WHAT TO DO
Wherever a line in the data holds the word "symbol", pull that line out.

EXERCISE DATA
▬▬▬▬▬▬

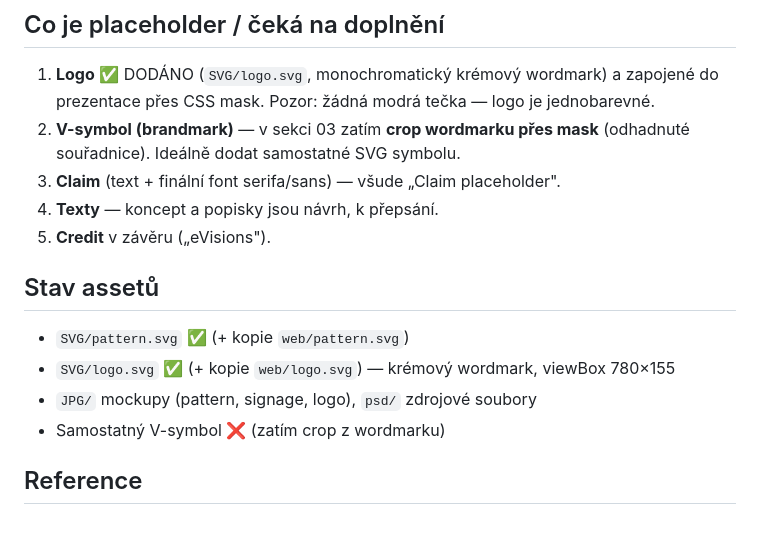
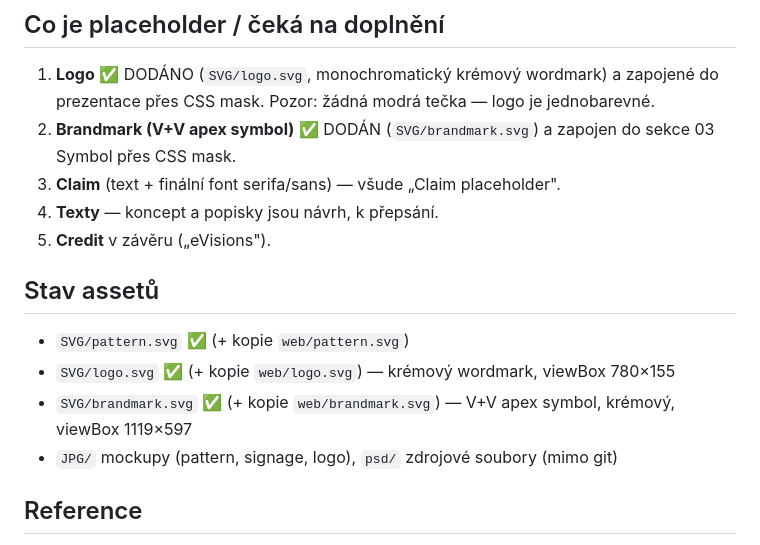
Before and after one commit to ondrej-broz/vitalma-brand, a Markdown page: context.md, the part around the change. GitHub-like rendering.

Commit message:
context.md: brandmark dodán a zapojen
Co-Authored-By: Claude Opus 4.8 <noreply@anthropic.com>

```diff
--- a/context.md
+++ b/context.md
@@ -37,7 +37,7 @@ Tvorba **vizuální identity pro domov seniorů Vitalma** + **prezentační micr
 
 ## Co je placeholder / čeká na doplnění
 1. **Logo** ✅ DODÁNO (`SVG/logo.svg`, monochromatický krémový wordmark) a zapojené do prezentace přes CSS mask. Pozor: žádná modrá tečka — logo je jednobarevné.
-2. **V-symbol (brandmark)** — v sekci 03 zatím **crop wordmarku přes mask** (odhadnuté souřadnice). Ideálně dodat samostatné SVG symbolu.
+2. **Brandmark (V+V apex symbol)** ✅ DODÁN (`SVG/brandmark.svg`) a zapojen do sekce 03 Symbol přes CSS mask.
 3. **Claim** (text + finální font serifa/sans) — všude „Claim placeholder".
 4. **Texty** — koncept a popisky jsou návrh, k přepsání.
 5. **Credit** v závěru („eVisions").
@@ -45,8 +45,8 @@ Tvorba **vizuální identity pro domov seniorů Vitalma** + **prezentační micr
 ## Stav assetů
 - `SVG/pattern.svg` ✅ (+ kopie `web/pattern.svg`)
 - `SVG/logo.svg` ✅ (+ kopie `web/logo.svg`) — krémový wordmark, viewBox 780×155
-- `JPG/` mockupy (pattern, signage, logo), `psd/` zdrojové soubory
-- Samostatný V-symbol ❌ (zatím crop z wordmarku)
+- `SVG/brandmark.svg` ✅ (+ kopie `web/brandmark.svg`) — V+V apex symbol, krémový, viewBox 1119×597
+- `JPG/` mockupy (pattern, signage, logo), `psd/` zdrojové soubory (mimo git)
 
 ## Reference
 - Inspirace web: https://altrum-template.webflow.io/
```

▬▬▬▬▬▬

WRITTEN RESPONSE
-2. **V-symbol (brandmark)** — v sekci 03 zatím **crop wordmarku přes mask** (odhadnuté souřadnice). Ideálně dodat samostatné SVG symbolu.
+2. **Brandmark (V+V apex symbol)** ✅ DODÁN (`SVG/brandmark.svg`) a zapojen do sekce 03 Symbol přes CSS mask.
-- Samostatný V-symbol ❌ (zatím crop z wordmarku)
+- `SVG/brandmark.svg` ✅ (+ kopie `web/brandmark.svg`) — V+V apex symbol, krémový, viewBox 1119×597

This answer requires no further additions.